[Exercise directions]: Where a line holds the word "swimlaneBody", copy it from the records.

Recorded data
—————
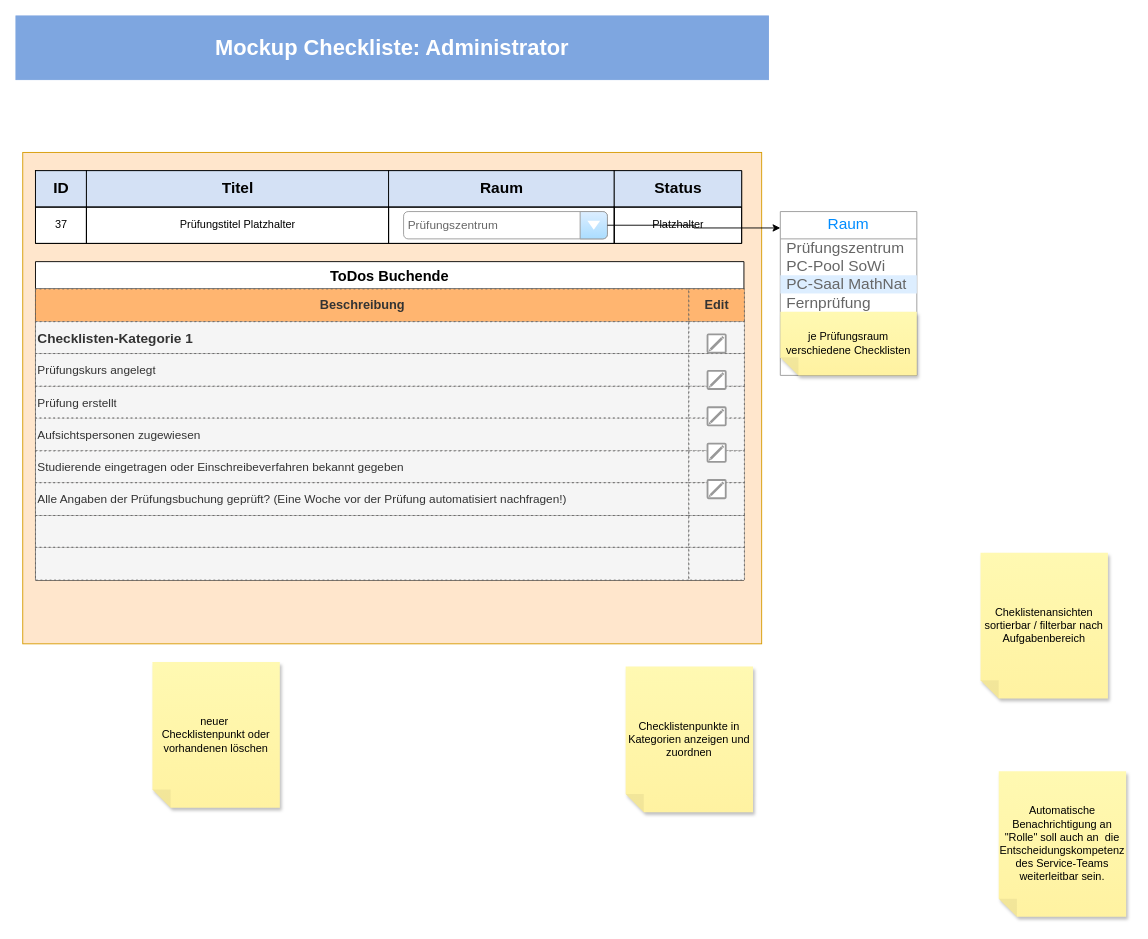
melanietreitinger/buchungstool keeps this draw.io diagram as page "Checkliste" (1 of 2) of Administrator.drawio. Above is the earlier version. Source tidied: cells renumbered, new cells numbered last; positions are measured from the earlier drawing's top-left corner, leaving out a move shared by most shapes. Both pictures are drawn from the tidied source at 91%, with x=0, y=0 at pixel (15, 15).
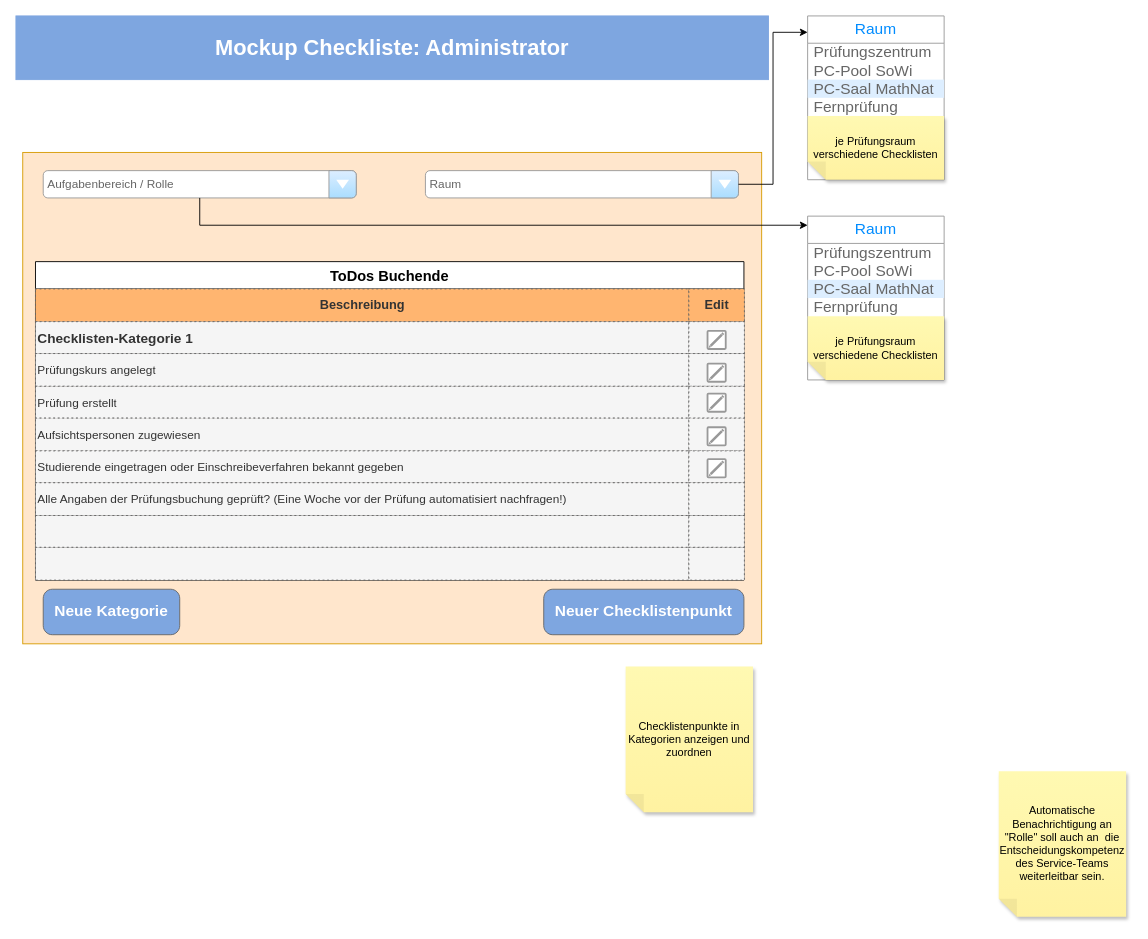
Above is the later version.

Diff of the diagram source:
```diff
@@
-    <mxCell id="4" style="shape=table;startSize=0;childLayout=tableLayout;" parent="1" vertex="1">
-      <mxGeometry x="21.5" y="170" width="776" height="80" as="geometry" />
-    </mxCell>
-    <mxCell id="5" style="shape=tableRow;horizontal=0;startSize=0;swimlaneHead=0;swimlaneBody=0;strokeColor=inherit;top=0;left=0;bottom=0;right=0;fillColor=none;" parent="4" vertex="1">
-      <mxGeometry width="776" height="40" as="geometry" />
-    </mxCell>
-    <mxCell id="6" value="ID" style="shape=partialRectangle;html=1;whiteSpace=wrap;strokeColor=default;overflow=hidden;fillColor=#D4E1F5;top=1;left=1;bottom=1;right=1;fontSize=17;fontStyle=1;labelBorderColor=none;textShadow=0;shadow=0;" parent="5" vertex="1">
-      <mxGeometry width="56" height="40" as="geometry" />
-    </mxCell>
-    <mxCell id="7" value="Titel" style="shape=partialRectangle;html=1;whiteSpace=wrap;strokeColor=default;overflow=hidden;fillColor=#D4E1F5;top=1;left=1;bottom=1;right=1;fontSize=17;fontStyle=1;labelBorderColor=none;textShadow=0;shadow=0;" parent="5" vertex="1">
-      <mxGeometry x="56" width="332" height="40" as="geometry" />
-    </mxCell>
-    <mxCell id="8" value="Raum" style="shape=partialRectangle;html=1;whiteSpace=wrap;strokeColor=default;overflow=hidden;fillColor=#D4E1F5;top=1;left=1;bottom=1;right=1;fontSize=17;fontStyle=1;labelBorderColor=none;textShadow=0;shadow=0;" parent="5" vertex="1">
-      <mxGeometry x="388" width="248" height="40" as="geometry" />
-    </mxCell>
-    <mxCell id="9" value="Status" style="shape=partialRectangle;html=1;whiteSpace=wrap;strokeColor=default;overflow=hidden;fillColor=#D4E1F5;top=1;left=1;bottom=1;right=1;fontSize=17;fontStyle=1;labelBorderColor=none;textShadow=0;shadow=0;" parent="5" vertex="1">
-      <mxGeometry x="636" width="140" height="40" as="geometry" />
-    </mxCell>
-    <mxCell id="10" style="shape=tableRow;horizontal=0;startSize=0;swimlaneHead=0;swimlaneBody=0;strokeColor=default;top=0;left=0;bottom=0;right=0;fillColor=none;" parent="4" vertex="1">
-      <mxGeometry y="40" width="776" height="40" as="geometry" />
-    </mxCell>
-    <mxCell id="11" value="37" style="shape=partialRectangle;html=1;whiteSpace=wrap;strokeColor=default;overflow=hidden;fillColor=none;top=1;left=1;bottom=1;right=1;" parent="10" vertex="1">
-      <mxGeometry width="56" height="40" as="geometry" />
-    </mxCell>
-    <mxCell id="12" value="Prüfungstitel Platzhalter" style="shape=partialRectangle;html=1;whiteSpace=wrap;strokeColor=default;overflow=hidden;fillColor=none;top=1;left=1;bottom=1;right=1;" parent="10" vertex="1">
-      <mxGeometry x="56" width="332" height="40" as="geometry" />
-    </mxCell>
-    <mxCell id="13" style="shape=partialRectangle;html=1;whiteSpace=wrap;strokeColor=default;overflow=hidden;fillColor=none;top=1;left=1;bottom=1;right=1;" parent="10" vertex="1">
-      <mxGeometry x="388" width="248" height="40" as="geometry" />
-    </mxCell>
-    <mxCell id="14" value="Platzhalter" style="shape=partialRectangle;html=1;whiteSpace=wrap;strokeColor=default;overflow=hidden;fillColor=none;top=1;left=1;bottom=1;right=1;" parent="10" vertex="1">
-      <mxGeometry x="636" width="140" height="40" as="geometry" />
-    </mxCell>
@@
     <mxCell id="43" style="strokeColor=#999999;verticalLabelPosition=bottom;shadow=0;dashed=0;verticalAlign=top;strokeWidth=2;html=1;shape=mxgraph.mockup.misc.editIcon;rotation=0;" parent="1" vertex="1">
-      <mxGeometry x="760" y="510" width="20" height="20" as="geometry" />
+      <mxGeometry x="760" y="487" width="20" height="20" as="geometry" />
     </mxCell>
     <mxCell id="44" style="strokeColor=#999999;verticalLabelPosition=bottom;shadow=0;dashed=0;verticalAlign=top;strokeWidth=2;html=1;shape=mxgraph.mockup.misc.editIcon;rotation=0;" parent="1" vertex="1">
-      <mxGeometry x="760" y="470" width="20" height="20" as="geometry" />
+      <mxGeometry x="760" y="452" width="20" height="20" as="geometry" />
     </mxCell>
     <mxCell id="45" style="strokeColor=#999999;verticalLabelPosition=bottom;shadow=0;dashed=0;verticalAlign=top;strokeWidth=2;html=1;shape=mxgraph.mockup.misc.editIcon;rotation=0;" parent="1" vertex="1">
-      <mxGeometry x="760" y="430" width="20" height="20" as="geometry" />
+      <mxGeometry x="760" y="415" width="20" height="20" as="geometry" />
     </mxCell>
     <mxCell id="46" style="strokeColor=#999999;verticalLabelPosition=bottom;shadow=0;dashed=0;verticalAlign=top;strokeWidth=2;html=1;shape=mxgraph.mockup.misc.editIcon;rotation=0;" parent="1" vertex="1">
-      <mxGeometry x="760" y="390" width="20" height="20" as="geometry" />
+      <mxGeometry x="760" y="382" width="20" height="20" as="geometry" />
     </mxCell>
     <mxCell id="47" style="strokeColor=#999999;verticalLabelPosition=bottom;shadow=0;dashed=0;verticalAlign=top;strokeWidth=2;html=1;shape=mxgraph.mockup.misc.editIcon;rotation=0;" parent="1" vertex="1">
-      <mxGeometry x="760" y="350" width="20" height="20" as="geometry" />
+      <mxGeometry x="760" y="346" width="20" height="20" as="geometry" />
     </mxCell>
@@
-    <mxCell id="49" value="neuer&amp;nbsp;&lt;div&gt;Checklistenpunkt oder vorhandenen löschen&lt;/div&gt;" style="shape=note;whiteSpace=wrap;html=1;backgroundOutline=1;fontColor=#000000;darkOpacity=0.05;fillColor=#FFF9B2;strokeColor=none;fillStyle=solid;direction=west;gradientDirection=north;gradientColor=#FFF2A1;shadow=1;size=20;" parent="1" vertex="1">
-      <mxGeometry x="150" y="710" width="140" height="160" as="geometry" />
-    </mxCell>
-    <mxCell id="50" value="Cheklistenansichten sortierbar / filterbar nach Aufgabenbereich" style="shape=note;whiteSpace=wrap;html=1;backgroundOutline=1;fontColor=#000000;darkOpacity=0.05;fillColor=#FFF9B2;strokeColor=none;fillStyle=solid;direction=west;gradientDirection=north;gradientColor=#FFF2A1;shadow=1;size=20;" parent="1" vertex="1">
-      <mxGeometry x="1060" y="590" width="140" height="160" as="geometry" />
-    </mxCell>
@@
-    <mxCell id="52" value="&lt;font style=&quot;font-size: 13px;&quot;&gt;Prüfungszentrum&lt;/font&gt;" style="strokeWidth=1;shadow=0;dashed=0;align=center;html=1;shape=mxgraph.mockup.forms.comboBox;strokeColor=#999999;fillColor=#ddeeff;align=left;fillColor2=#aaddff;mainText=;fontColor=#666666;fontSize=17;spacingLeft=3;" parent="1" vertex="1">
-      <mxGeometry x="426" y="215" width="224" height="30" as="geometry" />
+    <mxCell id="52" value="&lt;font style=&quot;font-size: 13px;&quot;&gt;Raum&lt;/font&gt;" style="strokeWidth=1;shadow=0;dashed=0;align=center;html=1;shape=mxgraph.mockup.forms.comboBox;strokeColor=#999999;fillColor=#ddeeff;align=left;fillColor2=#aaddff;mainText=;fontColor=#666666;fontSize=17;spacingLeft=3;" parent="1" vertex="1">
+      <mxGeometry x="450" y="170" width="344" height="30" as="geometry" />
     </mxCell>
-    <mxCell id="53" value="Raum" style="swimlane;strokeColor=#999999;swimlaneFillColor=#FFFFFF;fillColor=#ffffff;fontColor=#008CFF;fontStyle=0;horizontal=1;startSize=30;whiteSpace=wrap;html=1;fontSize=17;" parent="1" vertex="1">
-      <mxGeometry x="840" y="215" width="150" height="180" as="geometry" />
-    </mxCell>
-    <mxCell id="54" value="Prüfungszentrum" style="text;spacing=0;strokeColor=none;align=left;verticalAlign=middle;spacingLeft=7;spacingRight=10;overflow=hidden;whiteSpace=wrap;html=1;fillColor=none;fontColor=#666666;fontSize=17;" parent="53" vertex="1">
-      <mxGeometry y="30" width="150" height="20" as="geometry" />
-    </mxCell>
-    <mxCell id="55" value="PC-Pool SoWi" style="text;spacing=0;strokeColor=none;align=left;verticalAlign=middle;spacingLeft=7;spacingRight=10;overflow=hidden;whiteSpace=wrap;html=1;rSize=5;fillColor=none;fontColor=#666666;fontSize=17;" parent="53" vertex="1">
-      <mxGeometry y="50" width="150" height="20" as="geometry" />
-    </mxCell>
-    <mxCell id="56" value="PC-Saal MathNat" style="text;spacing=0;strokeColor=none;align=left;verticalAlign=middle;spacingLeft=7;spacingRight=10;overflow=hidden;whiteSpace=wrap;html=1;rSize=5;fillColor=#DDEEFF;fontColor=#666666;fontSize=17;" parent="53" vertex="1">
-      <mxGeometry y="70" width="150" height="20" as="geometry" />
-    </mxCell>
-    <mxCell id="57" value="Fernprüfung" style="text;spacing=0;strokeColor=none;align=left;verticalAlign=middle;spacingLeft=7;spacingRight=10;overflow=hidden;whiteSpace=wrap;html=1;fillColor=none;fontColor=#666666;fontSize=17;" parent="53" vertex="1">
-      <mxGeometry y="90" width="150" height="20" as="geometry" />
-    </mxCell>
-    <mxCell id="58" value="je Prüfungsraum verschiedene Checklisten" style="shape=note;whiteSpace=wrap;html=1;backgroundOutline=1;fontColor=#000000;darkOpacity=0.05;fillColor=#FFF9B2;strokeColor=none;fillStyle=solid;direction=west;gradientDirection=north;gradientColor=#FFF2A1;shadow=1;size=20;" parent="53" vertex="1">
-      <mxGeometry y="110" width="150" height="70" as="geometry" />
-    </mxCell>
-    <mxCell id="59" style="edgeStyle=orthogonalEdgeStyle;rounded=0;jettySize=auto;html=1;entryX=0;entryY=0.1;entryDx=0;entryDy=0;entryPerimeter=0;" parent="1" edge="1" source="52" target="53">
-      <mxGeometry relative="1" as="geometry" />
-    </mxCell>
+    <mxCell id="60" value="Neue Kategorie" style="strokeWidth=1;shadow=0;dashed=0;align=center;html=1;shape=mxgraph.mockup.buttons.button;strokeColor=#666666;fontColor=#ffffff;mainText=;buttonStyle=round;fontSize=17;fontStyle=1;fillColor=#7EA6E0;whiteSpace=wrap;" parent="1" vertex="1">
+      <mxGeometry x="30" y="630" width="150" height="50" as="geometry" />
+    </mxCell>
+    <mxCell id="61" value="Neuer Checklistenpunkt" style="strokeWidth=1;shadow=0;dashed=0;align=center;html=1;shape=mxgraph.mockup.buttons.button;strokeColor=#666666;fontColor=#ffffff;mainText=;buttonStyle=round;fontSize=17;fontStyle=1;fillColor=#7EA6E0;whiteSpace=wrap;" parent="1" vertex="1">
+      <mxGeometry x="580" y="630" width="220" height="50" as="geometry" />
+    </mxCell>
+    <mxCell id="62" parent="0" />
+    <mxCell id="63" value="Raum" style="swimlane;strokeColor=#999999;swimlaneFillColor=#FFFFFF;fillColor=#ffffff;fontColor=#008CFF;fontStyle=0;horizontal=1;startSize=30;whiteSpace=wrap;html=1;fontSize=17;" parent="62" vertex="1">
+      <mxGeometry x="870" width="150" height="180" as="geometry" />
+    </mxCell>
+    <mxCell id="64" value="Prüfungszentrum" style="text;spacing=0;strokeColor=none;align=left;verticalAlign=middle;spacingLeft=7;spacingRight=10;overflow=hidden;whiteSpace=wrap;html=1;fillColor=none;fontColor=#666666;fontSize=17;" parent="63" vertex="1">
+      <mxGeometry y="30" width="150" height="20" as="geometry" />
+    </mxCell>
+    <mxCell id="65" value="PC-Pool SoWi" style="text;spacing=0;strokeColor=none;align=left;verticalAlign=middle;spacingLeft=7;spacingRight=10;overflow=hidden;whiteSpace=wrap;html=1;rSize=5;fillColor=none;fontColor=#666666;fontSize=17;" parent="63" vertex="1">
+      <mxGeometry y="50" width="150" height="20" as="geometry" />
+    </mxCell>
+    <mxCell id="66" value="PC-Saal MathNat" style="text;spacing=0;strokeColor=none;align=left;verticalAlign=middle;spacingLeft=7;spacingRight=10;overflow=hidden;whiteSpace=wrap;html=1;rSize=5;fillColor=#DDEEFF;fontColor=#666666;fontSize=17;" parent="63" vertex="1">
+      <mxGeometry y="70" width="150" height="20" as="geometry" />
+    </mxCell>
+    <mxCell id="67" value="Fernprüfung" style="text;spacing=0;strokeColor=none;align=left;verticalAlign=middle;spacingLeft=7;spacingRight=10;overflow=hidden;whiteSpace=wrap;html=1;fillColor=none;fontColor=#666666;fontSize=17;" parent="63" vertex="1">
+      <mxGeometry y="90" width="150" height="20" as="geometry" />
+    </mxCell>
+    <mxCell id="68" value="je Prüfungsraum verschiedene Checklisten" style="shape=note;whiteSpace=wrap;html=1;backgroundOutline=1;fontColor=#000000;darkOpacity=0.05;fillColor=#FFF9B2;strokeColor=none;fillStyle=solid;direction=west;gradientDirection=north;gradientColor=#FFF2A1;shadow=1;size=20;" parent="63" vertex="1">
+      <mxGeometry y="110" width="150" height="70" as="geometry" />
+    </mxCell>
+    <mxCell id="69" style="edgeStyle=orthogonalEdgeStyle;rounded=0;jettySize=auto;html=1;entryX=0;entryY=0.1;entryDx=0;entryDy=0;entryPerimeter=0;" parent="62" edge="1" source="52" target="63">
+      <mxGeometry relative="1" as="geometry" />
+    </mxCell>
+    <mxCell id="70" value="&lt;font style=&quot;font-size: 13px;&quot;&gt;Aufgabenbereich / Rolle&lt;/font&gt;" style="strokeWidth=1;shadow=0;dashed=0;align=center;html=1;shape=mxgraph.mockup.forms.comboBox;strokeColor=#999999;fillColor=#ddeeff;align=left;fillColor2=#aaddff;mainText=;fontColor=#666666;fontSize=17;spacingLeft=3;" parent="62" vertex="1">
+      <mxGeometry x="30" y="170" width="344" height="30" as="geometry" />
+    </mxCell>
+    <mxCell id="71" value="Raum" style="swimlane;strokeColor=#999999;swimlaneFillColor=#FFFFFF;fillColor=#ffffff;fontColor=#008CFF;fontStyle=0;horizontal=1;startSize=30;whiteSpace=wrap;html=1;fontSize=17;" parent="62" vertex="1">
+      <mxGeometry x="870" y="220" width="150" height="180" as="geometry" />
+    </mxCell>
+    <mxCell id="72" value="Prüfungszentrum" style="text;spacing=0;strokeColor=none;align=left;verticalAlign=middle;spacingLeft=7;spacingRight=10;overflow=hidden;whiteSpace=wrap;html=1;fillColor=none;fontColor=#666666;fontSize=17;" parent="71" vertex="1">
+      <mxGeometry y="30" width="150" height="20" as="geometry" />
+    </mxCell>
+    <mxCell id="73" value="PC-Pool SoWi" style="text;spacing=0;strokeColor=none;align=left;verticalAlign=middle;spacingLeft=7;spacingRight=10;overflow=hidden;whiteSpace=wrap;html=1;rSize=5;fillColor=none;fontColor=#666666;fontSize=17;" parent="71" vertex="1">
+      <mxGeometry y="50" width="150" height="20" as="geometry" />
+    </mxCell>
+    <mxCell id="74" value="PC-Saal MathNat" style="text;spacing=0;strokeColor=none;align=left;verticalAlign=middle;spacingLeft=7;spacingRight=10;overflow=hidden;whiteSpace=wrap;html=1;rSize=5;fillColor=#DDEEFF;fontColor=#666666;fontSize=17;" parent="71" vertex="1">
+      <mxGeometry y="70" width="150" height="20" as="geometry" />
+    </mxCell>
+    <mxCell id="75" value="Fernprüfung" style="text;spacing=0;strokeColor=none;align=left;verticalAlign=middle;spacingLeft=7;spacingRight=10;overflow=hidden;whiteSpace=wrap;html=1;fillColor=none;fontColor=#666666;fontSize=17;" parent="71" vertex="1">
+      <mxGeometry y="90" width="150" height="20" as="geometry" />
+    </mxCell>
+    <mxCell id="76" value="je Prüfungsraum verschiedene Checklisten" style="shape=note;whiteSpace=wrap;html=1;backgroundOutline=1;fontColor=#000000;darkOpacity=0.05;fillColor=#FFF9B2;strokeColor=none;fillStyle=solid;direction=west;gradientDirection=north;gradientColor=#FFF2A1;shadow=1;size=20;" parent="71" vertex="1">
+      <mxGeometry y="110" width="150" height="70" as="geometry" />
+    </mxCell>
+    <mxCell id="77" style="rounded=0;jettySize=auto;html=1;edgeStyle=orthogonalEdgeStyle;" parent="62" edge="1" source="70" target="71">
+      <mxGeometry relative="1" as="geometry">
+        <Array as="points">
+          <mxPoint x="202" y="230" />
+        </Array>
+      </mxGeometry>
+    </mxCell>
```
—————
[Solution]:
-    <mxCell id="5" style="shape=tableRow;horizontal=0;startSize=0;swimlaneHead=0;swimlaneBody=0;strokeColor=inherit;top=0;left=0;bottom=0;right=0;fillColor=none;" parent="4" vertex="1">
-    <mxCell id="10" style="shape=tableRow;horizontal=0;startSize=0;swimlaneHead=0;swimlaneBody=0;strokeColor=default;top=0;left=0;bottom=0;right=0;fillColor=none;" parent="4" vertex="1">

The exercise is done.